The science has proven that our brains are wired to connect with others, and according to Matthew Lieberman of UCLA Social Cognitive Neuroscience Lab, this need is even more fundamental than our need for food or shelter. However, it turns out there is a catch – our brains are wired to connect but only with people who are like us, people who are recognized by our brain as “familiar” and therefore are not seen as a threat. But it doesn’t stop there. The discovery of neuroplasticity – in other words the affect that our thoughts have on changing the actual structure and function of our brains – means that we have the ability to change our brains to become more kind, compassionate, caring and accepting of the other.
My mind instantly went to the hundreds of thousands of refugees who were forced to flee their homes and familiar surroundings to completely alien, and in some cases hostile cultures and lands. Their hosts are pressing upon them the need to integrate into their new culture. They are asked to completely rewire their brains – to override unconscious habits and patterns and to manage complexity and ambiguity. But their hosts are also faced with the need to rewire their own brains – to create new neuropath ways to help them build the ability to appreciate others’ needs and perspectives even those they don’t like or disagree with.
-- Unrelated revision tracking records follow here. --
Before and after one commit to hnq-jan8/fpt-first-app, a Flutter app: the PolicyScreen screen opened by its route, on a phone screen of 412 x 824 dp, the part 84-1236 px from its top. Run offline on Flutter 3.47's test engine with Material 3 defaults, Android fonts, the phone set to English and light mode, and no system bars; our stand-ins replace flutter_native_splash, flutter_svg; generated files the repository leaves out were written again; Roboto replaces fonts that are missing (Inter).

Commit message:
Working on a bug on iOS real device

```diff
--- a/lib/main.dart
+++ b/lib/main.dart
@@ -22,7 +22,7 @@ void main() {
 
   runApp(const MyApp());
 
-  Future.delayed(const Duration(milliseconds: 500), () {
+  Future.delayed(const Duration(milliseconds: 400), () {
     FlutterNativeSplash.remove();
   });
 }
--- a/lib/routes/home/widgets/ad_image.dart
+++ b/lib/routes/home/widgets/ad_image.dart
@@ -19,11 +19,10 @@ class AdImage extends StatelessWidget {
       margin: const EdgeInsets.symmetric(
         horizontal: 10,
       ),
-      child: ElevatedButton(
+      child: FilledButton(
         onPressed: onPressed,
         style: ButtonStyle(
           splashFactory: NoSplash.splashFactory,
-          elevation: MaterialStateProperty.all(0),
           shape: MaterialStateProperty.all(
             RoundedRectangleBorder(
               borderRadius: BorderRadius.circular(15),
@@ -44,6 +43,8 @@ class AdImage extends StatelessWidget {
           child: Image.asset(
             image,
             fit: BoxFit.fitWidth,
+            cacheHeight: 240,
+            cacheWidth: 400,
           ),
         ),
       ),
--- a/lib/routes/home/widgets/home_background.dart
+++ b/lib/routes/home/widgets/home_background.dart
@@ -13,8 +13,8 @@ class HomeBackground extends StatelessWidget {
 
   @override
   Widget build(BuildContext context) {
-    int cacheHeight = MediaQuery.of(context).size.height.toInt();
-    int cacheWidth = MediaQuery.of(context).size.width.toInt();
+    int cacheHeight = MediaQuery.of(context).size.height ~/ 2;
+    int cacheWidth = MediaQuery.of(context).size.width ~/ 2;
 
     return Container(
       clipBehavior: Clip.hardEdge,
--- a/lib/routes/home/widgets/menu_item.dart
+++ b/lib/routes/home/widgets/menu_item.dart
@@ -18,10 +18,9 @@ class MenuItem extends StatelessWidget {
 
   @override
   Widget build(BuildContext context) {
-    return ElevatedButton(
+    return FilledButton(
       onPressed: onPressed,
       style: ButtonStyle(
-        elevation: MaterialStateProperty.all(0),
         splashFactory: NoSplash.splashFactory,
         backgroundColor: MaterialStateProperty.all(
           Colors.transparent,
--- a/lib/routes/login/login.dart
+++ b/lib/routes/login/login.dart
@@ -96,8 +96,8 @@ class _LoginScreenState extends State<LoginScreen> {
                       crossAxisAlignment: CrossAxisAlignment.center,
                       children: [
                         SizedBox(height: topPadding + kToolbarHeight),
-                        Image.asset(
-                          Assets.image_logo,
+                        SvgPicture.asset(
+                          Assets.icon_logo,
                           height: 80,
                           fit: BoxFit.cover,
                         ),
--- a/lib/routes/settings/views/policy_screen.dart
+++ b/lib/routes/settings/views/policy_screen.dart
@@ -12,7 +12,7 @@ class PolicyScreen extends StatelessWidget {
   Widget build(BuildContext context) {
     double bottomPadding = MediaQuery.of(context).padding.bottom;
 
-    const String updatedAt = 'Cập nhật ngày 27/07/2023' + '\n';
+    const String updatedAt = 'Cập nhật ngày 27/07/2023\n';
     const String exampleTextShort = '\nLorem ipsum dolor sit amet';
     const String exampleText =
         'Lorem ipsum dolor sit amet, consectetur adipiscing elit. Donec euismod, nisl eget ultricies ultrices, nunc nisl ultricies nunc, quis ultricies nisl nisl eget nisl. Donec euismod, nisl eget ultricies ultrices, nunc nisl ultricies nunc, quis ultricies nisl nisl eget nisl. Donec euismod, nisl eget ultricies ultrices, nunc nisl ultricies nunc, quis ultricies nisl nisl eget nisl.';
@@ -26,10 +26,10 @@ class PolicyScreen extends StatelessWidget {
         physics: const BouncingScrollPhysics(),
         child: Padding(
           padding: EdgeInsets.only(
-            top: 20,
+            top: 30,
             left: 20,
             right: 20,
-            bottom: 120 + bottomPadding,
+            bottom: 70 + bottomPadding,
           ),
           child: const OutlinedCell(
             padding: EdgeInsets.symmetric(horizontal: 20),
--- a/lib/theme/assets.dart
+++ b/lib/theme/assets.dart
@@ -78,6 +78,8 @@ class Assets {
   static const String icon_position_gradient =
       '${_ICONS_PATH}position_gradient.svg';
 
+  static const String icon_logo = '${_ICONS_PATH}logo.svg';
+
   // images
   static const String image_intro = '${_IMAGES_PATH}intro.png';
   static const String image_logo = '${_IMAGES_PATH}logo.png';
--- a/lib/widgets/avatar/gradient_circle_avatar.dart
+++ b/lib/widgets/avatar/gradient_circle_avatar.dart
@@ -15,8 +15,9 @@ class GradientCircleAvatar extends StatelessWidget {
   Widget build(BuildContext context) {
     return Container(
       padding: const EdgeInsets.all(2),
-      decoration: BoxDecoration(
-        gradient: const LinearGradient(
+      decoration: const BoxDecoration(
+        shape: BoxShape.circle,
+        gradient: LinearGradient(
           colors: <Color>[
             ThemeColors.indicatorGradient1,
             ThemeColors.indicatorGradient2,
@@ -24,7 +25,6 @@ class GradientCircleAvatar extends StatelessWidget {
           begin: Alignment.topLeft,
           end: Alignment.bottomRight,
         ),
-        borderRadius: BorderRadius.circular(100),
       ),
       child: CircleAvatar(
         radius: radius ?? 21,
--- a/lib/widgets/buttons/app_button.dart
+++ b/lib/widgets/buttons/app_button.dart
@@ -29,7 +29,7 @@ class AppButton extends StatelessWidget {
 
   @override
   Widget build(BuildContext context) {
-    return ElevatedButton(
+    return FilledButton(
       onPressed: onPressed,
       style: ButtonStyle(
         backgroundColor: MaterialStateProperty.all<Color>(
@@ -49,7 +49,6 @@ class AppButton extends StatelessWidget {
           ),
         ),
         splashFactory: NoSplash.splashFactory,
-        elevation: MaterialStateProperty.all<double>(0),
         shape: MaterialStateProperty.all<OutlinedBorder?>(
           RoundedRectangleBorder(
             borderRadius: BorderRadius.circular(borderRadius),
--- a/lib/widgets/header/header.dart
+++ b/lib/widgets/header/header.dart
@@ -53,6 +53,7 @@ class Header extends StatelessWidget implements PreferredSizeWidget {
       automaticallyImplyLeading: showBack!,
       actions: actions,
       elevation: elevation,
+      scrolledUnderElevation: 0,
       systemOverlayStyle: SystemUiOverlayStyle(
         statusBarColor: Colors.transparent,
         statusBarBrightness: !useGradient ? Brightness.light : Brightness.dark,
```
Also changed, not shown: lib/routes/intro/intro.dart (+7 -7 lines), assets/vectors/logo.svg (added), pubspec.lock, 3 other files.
Not an easy nor straight forward task, but science has proven that it is attainable. Time to apply all the learning to give humanity a chance.
*Photo by Sushi-boy